If I never played a game with a ghostly maze forest in it again, I would never miss it. There’s nothing really fun about them. Even the more benign lost woods varieties, that are just straight up mazes, really just waste a lot of my time while I wind through its coils. The worst are the ones that require memorization and sequencing, with the punishment of getting teleported back to the beginning. Some of my favorite games of all time lifted this Legend of Zelda trope and plopped it into the middle of their game to make everyone who plays it feel bad. Vagrant Story’s Snowfly Forest and Legend of Mana’s Jungle are guilty, and those games rule enough that I don’t hold it against them. Turnip Boy Commits Tax Evasion doesn’t make that list.
Snoozy Kazoo’s love letter to everything Zelda is a pretty painless time right up until you get to its version of the lost woods, The Grim Graveyard. Up to that point, Turnip Boy is a brisk action adventure with extremely little challenge but an impressive amount of interesting environmental puzzles and fun tools to spice traversal and combat up with. Watering certain plants with your watering can item will cause them to sprout things like bombs that you can kick across rooms or watermelons shaped like giant blocks that can be moved to open pathways or block attackers. My favorite – the pocket petalportal – allows you to plant one end of a portal, which can connect to either another of your portal plants or ones that occur naturally in the stage. Most rooms really lean on your ability to actively use what’s at your disposal to dispatch enemies or solve problems.
The Grim Graveyard does very little of this, and instead uses riddles to get you to guess the right path to take to proceed. These were hardly challenging riddles, the toughest being the last one where a patch of talking pumpkins all are telling you a direction and you have to determine who’s telling you the truth. But it’s the least fun I had with what is supposed to be a light-hearted romp. It reminded me of every version of this trope I’ve seen in the past 30 years. The feeling I have every time I see it is the same: this sucks, please let me out.
Am I overreacting? Maybe. I beat this game in a little over an hour, and this particular spot in it took maybe 10 minutes tops. It was a very small portion of an overall good experience. It’s also a good example of a game that is clearly a pastiche of what’s come before it, but could have used this opportunity to evaluate what about those old games is a necessary evil in the design, and what in them could stay on the cutting room floor without the risk of betraying the core concept of the original works.
It could have also done more with the basic concept at play here.

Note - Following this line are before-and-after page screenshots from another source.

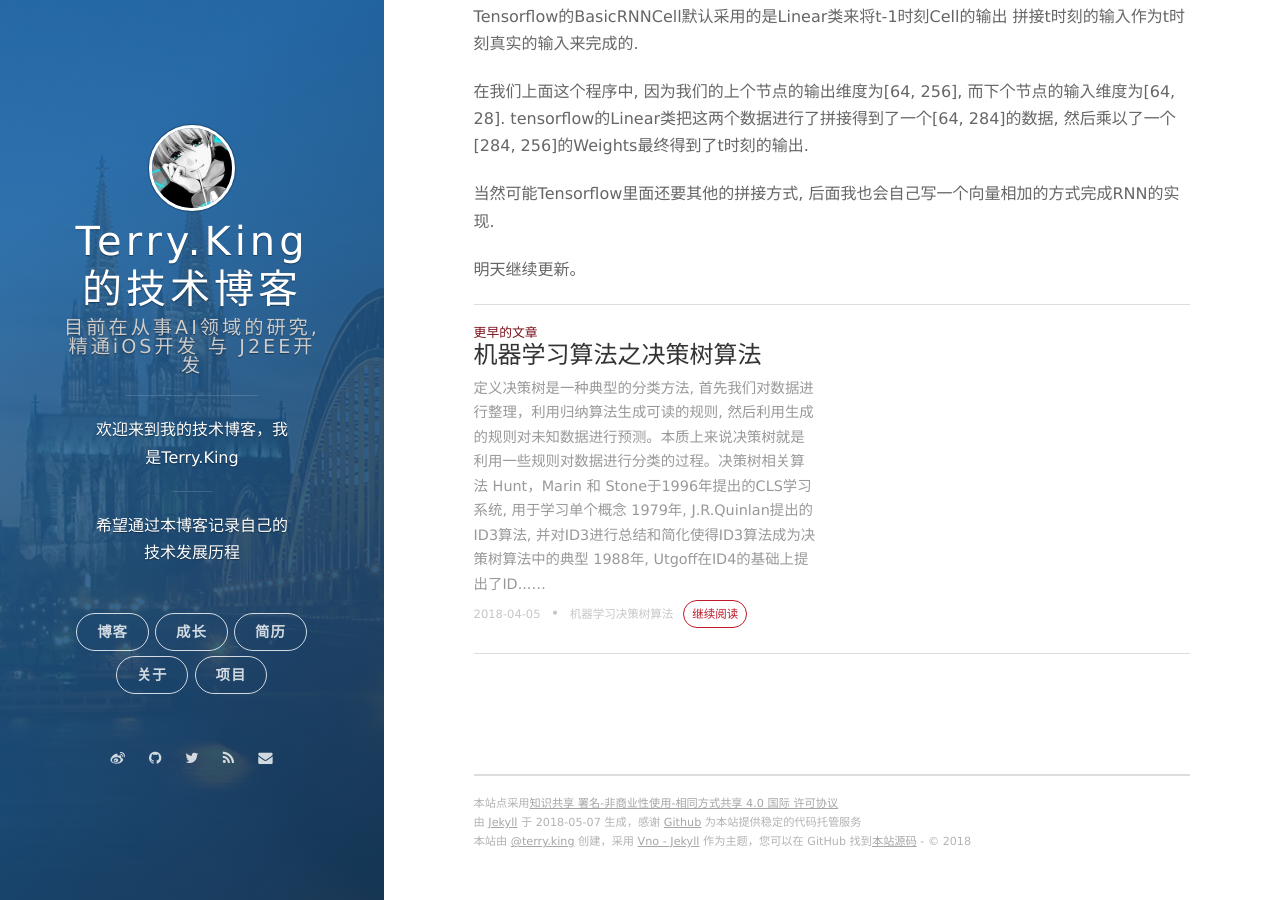
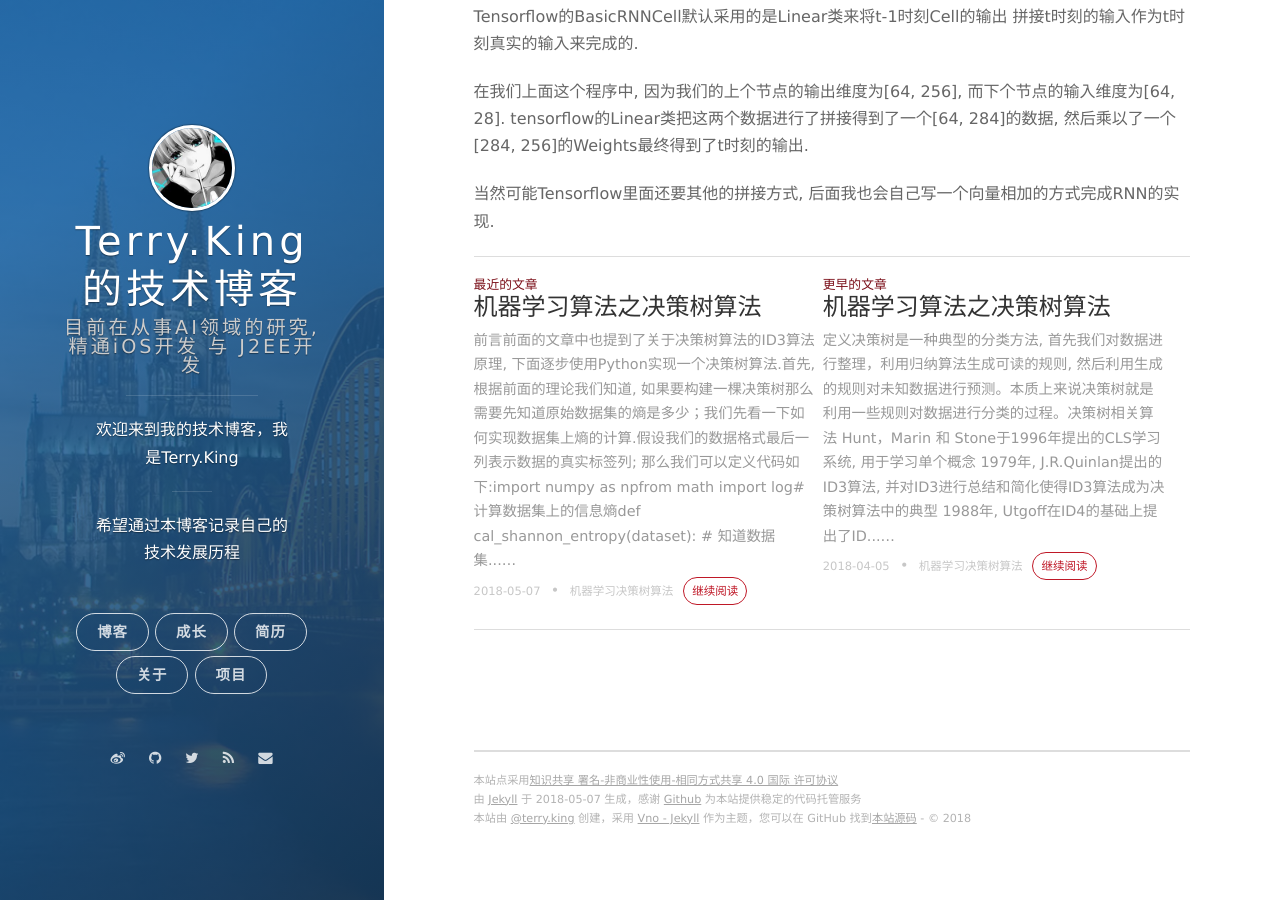
Before and after one commit to terryKing1992/terryKing1992.github.io, a Jekyll site: the page built from _posts/2018-04-10-deep-learning-rnn-tutorial.md, in a window 1280 px wide and 900 px high, scrolled down 2674 px. Built offline with Jekyll 4.4.1, drawn with Linux system fonts in a browser that asks for light colours; nearby versions of some CDN libraries; comment, search, counter and statistics services are not loaded.

Commit message:
增加决策树的部分实现代码

````diff
--- /dev/null
+++ b/_posts/2018-04-10-deep-learning-decision-tree-code.md
@@ -0,0 +1,49 @@
+---
+layout: post
+title: 机器学习算法之决策树算法
+date: 2018-05-07 22:30:00
+tags: [机器学习, 决策树算法]
+---
+
+### 前言
+前面的文章中也提到了关于决策树算法的ID3算法原理, 下面逐步使用Python实现一个决策树算法.
+
+首先, 根据前面的理论我们知道, 如果要构建一棵决策树那么需要先知道原始数据集的熵是多少；我们先看一下如何实现数据集上熵的计算.
+
+假设我们的数据格式最后一列表示数据的真实标签列; 那么我们可以定义代码如下:
+
+```python
+import numpy as np
+from math import log
+
+# 计算数据集上的信息熵
+def cal_shannon_entropy(dataset):
+    # 知道数据集的大小
+    dataset_count = len(dataset)
+
+    # 负责存储数据集中的 "标签: 标签出现次数"
+    labels_count_dict = {}
+
+    for data_item in dataset:
+        # 数据集中的每一行最后一个元素就是标签类型
+        label = data_item[-1]
+
+        # 如果存在就将标签出现的次数加一
+        if label not in labels_count_dict:
+            labels_count_dict[label] = 0
+        labels_count_dict[label] = labels_count_dict[label] + 1
+
+    # 由信息熵公式我们可以得到以下代码:
+    shanno_entropy = 0.0
+    for label in labels_count_dict:
+        prob = float(labels_count_dict[label] / dataset_count)
+        shanno_entropy = shanno_entropy - prob * log(prob)
+
+    return shanno_entropy
+
+# 后面我们模拟一个简单的数据, 数据中总共有两个分类,分别是'1', '2';
+dataset = [[2, 3, 4, '1'], [1, 3, 5, '2'], [5, 4, 1, '1'], [1, 3, 4, '2'], [4, 5, 9, '2']]
+print(cal_shannon_entropy(dataset))
+```
+
+最后我们可以该数据集上的信息熵为: ```0.67301```
--- a/_posts/2018-04-10-deep-learning-rnn-tutorial.md
+++ b/_posts/2018-04-10-deep-learning-rnn-tutorial.md
@@ -102,5 +102,3 @@ Tensorflow的BasicRNNCell默认采用的是Linear类来将t-1时刻Cell的输出
 在我们上面这个程序中, 因为我们的上个节点的输出维度为[64, 256], 而下个节点的输入维度为[64, 28]. tensorflow的Linear类把这两个数据进行了拼接得到了一个[64, 284]的数据, 然后乘以了一个[284, 256]的Weights最终得到了t时刻的输出.
 
 当然可能Tensorflow里面还要其他的拼接方式, 后面我也会自己写一个向量相加的方式完成RNN的实现.
-
-明天继续更新。
````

In a civilization full of anthropomorphic vegetables, your titular protagonist, Turnip Boy, is being coerced into helping the mayor collect items for some sort of scheme because you owe a lot of back taxes. The title and the introductory dialogue are really the only times this game has anything to do with taxes outside of the occasional veggie based I.R.S. reference. Jokes about regular banal and depressing occurrences under capitalism sprout up everywhere, but Turnip Boy’s enemies get dispatched just as Link dispatches his. Level designs tell a story that gets gradually darker and recontextualizes the citizens of Veggietown in an unsettling way, but even then that’s the game picking up and committing to something better and easier to nail after luring the curious in with such a great title.

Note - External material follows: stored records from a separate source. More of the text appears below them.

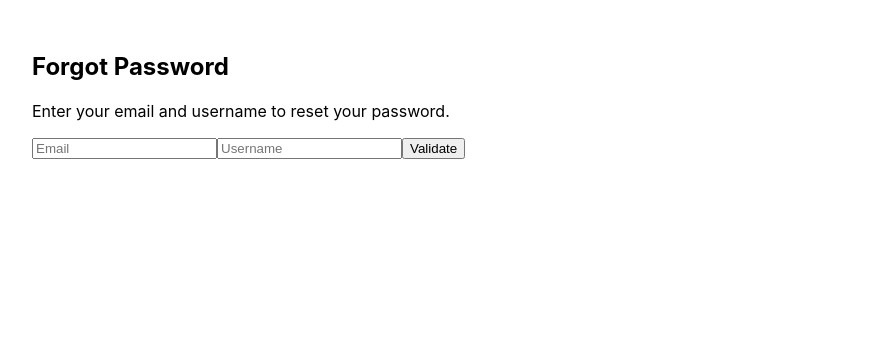
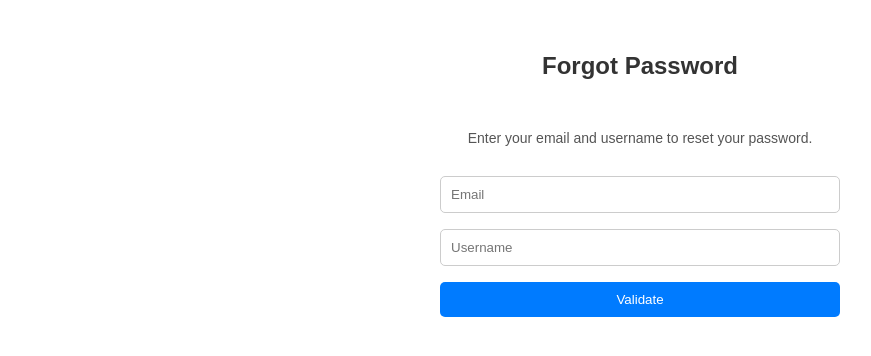
Before and after one commit to anasrajput2580/cart-app, a React (Create React App) app: page /forgot-password in a window 1280 px wide. Shown: the top 356 px of the page, without its empty margins (0-871 px from the left). Built offline with nearby package versions, Linux system fonts and the light colour scheme.

Commit message:
Set Forget Passwrord Page

```diff
--- a/src/components/ForgotPassword.js
+++ b/src/components/ForgotPassword.js
@@ -128,10 +128,11 @@ const ForgotPassword = () => {
   const [newPassword, setNewPassword] = useState('');
   const [step, setStep] = useState(1); // Step 1: Enter details, Step 2: Reset password
   const [message, setMessage] = useState('');
+  const [showLoginButton, setShowLoginButton] = useState(false); // Track login button visibility
 
   const handleValidation = async (e) => {
     e.preventDefault();
-    const response = await fetch('/api/validate-user', {
+    const response = await fetch("http://localhost:5000/api/validate-user", {
       method: 'POST',
       headers: {
         'Content-Type': 'application/json',
@@ -141,6 +142,7 @@ const ForgotPassword = () => {
 
     if (response.ok) {
       setStep(2); // Move to password reset step
+      setMessage('');
     } else {
       setMessage('Invalid email or username.');
     }
@@ -148,7 +150,7 @@ const ForgotPassword = () => {
 
   const handlePasswordReset = async (e) => {
     e.preventDefault();
-    const response = await fetch('/api/reset-password', {
+    const response = await fetch("http://localhost:5000/api/reset-password", {
       method: 'POST',
       headers: {
         'Content-Type': 'application/json',
@@ -158,23 +160,25 @@ const ForgotPassword = () => {
 
     if (response.ok) {
       setMessage('Password successfully updated. You can now log in.');
+      setShowLoginButton(true); // Show the login button
     } else {
       setMessage('Failed to reset password. Please try again.');
     }
   };
 
   return (
-    <div style={{ padding: '2rem' }}>
+    <div style={{ padding: '2rem', fontFamily: 'Arial, sans-serif', maxWidth: '400px', margin: 'auto', textAlign: 'center' }}>
       {step === 1 ? (
-        <form onSubmit={handleValidation}>
-          <h2>Forgot Password</h2>
-          <p>Enter your email and username to reset your password.</p>
+        <form onSubmit={handleValidation} style={{ display: 'flex', flexDirection: 'column', gap: '1rem' }}>
+          <h2 style={{ color: '#333' }}>Forgot Password</h2>
+          <p style={{ fontSize: '14px', color: '#555' }}>Enter your email and username to reset your password.</p>
           <input
             type="email"
             placeholder="Email"
             value={email}
             onChange={(e) => setEmail(e.target.value)}
             required
+            style={{ padding: '10px', border: '1px solid #ccc', borderRadius: '5px' }}
           />
           <input
             type="text"
@@ -182,24 +186,66 @@ const ForgotPassword = () => {
             value={username}
             onChange={(e) => setUsername(e.target.value)}
             required
+            style={{ padding: '10px', border: '1px solid #ccc', borderRadius: '5px' }}
           />
-          <button type="submit">Validate</button>
+          <button
+            type="submit"
+            style={{
+              padding: '10px 20px',
+              border: 'none',
+              borderRadius: '5px',
+              backgroundColor: '#007bff',
+              color: '#fff',
+              cursor: 'pointer',
+            }}
+          >
+            Validate
+          </button>
         </form>
       ) : (
-        <form onSubmit={handlePasswordReset}>
-          <h2>Reset Password</h2>
-          <p>Enter your new password below.</p>
+        <form onSubmit={handlePasswordReset} style={{ display: 'flex', flexDirection: 'column', gap: '1rem' }}>
+          <h2 style={{ color: '#333' }}>Reset Password</h2>
+          <p style={{ fontSize: '14px', color: '#555' }}>Enter your new password below.</p>
           <input
             type="password"
             placeholder="New Password"
             value={newPassword}
             onChange={(e) => setNewPassword(e.target.value)}
             required
+            style={{ padding: '10px', border: '1px solid #ccc', borderRadius: '5px' }}
           />
-          <button type="submit">Reset Password</button>
+          <button
+            type="submit"
+            style={{
+              padding: '10px 20px',
+              border: 'none',
+              borderRadius: '5px',
+              backgroundColor: '#007bff',
+              color: '#fff',
+              cursor: 'pointer',
+            }}
+          >
+            Reset Password
+          </button>
         </form>
       )}
-      {message && <p>{message}</p>}
+      {message && <p style={{ color: '#28a745', marginTop: '1rem' }}>{message}</p>}
+      {showLoginButton && (
+        <button
+          onClick={() => (window.location.href = '/')}
+          style={{
+            marginTop: '1rem',
+            padding: '10px 20px',
+            border: 'none',
+            borderRadius: '5px',
+            backgroundColor: '#28a745',
+            color: '#fff',
+            cursor: 'pointer',
+          }}
+        >
+          Go to Login
+        </button>
+      )}
     </div>
   );
 };
```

For a low price and an hour or so of your time, Turnip Boy Commits Tax Evasion could be worth a romp. It’s bizarre and often funny, but it can’t leave behind the bad parts of the game it so clearly loves, and doesn’t do much to iterate on any of the good parts either. It could have done to Zelda what Shovel Knight did to Genesis Era cartoon side scrollers, but instead, it’s kinda just Zelda.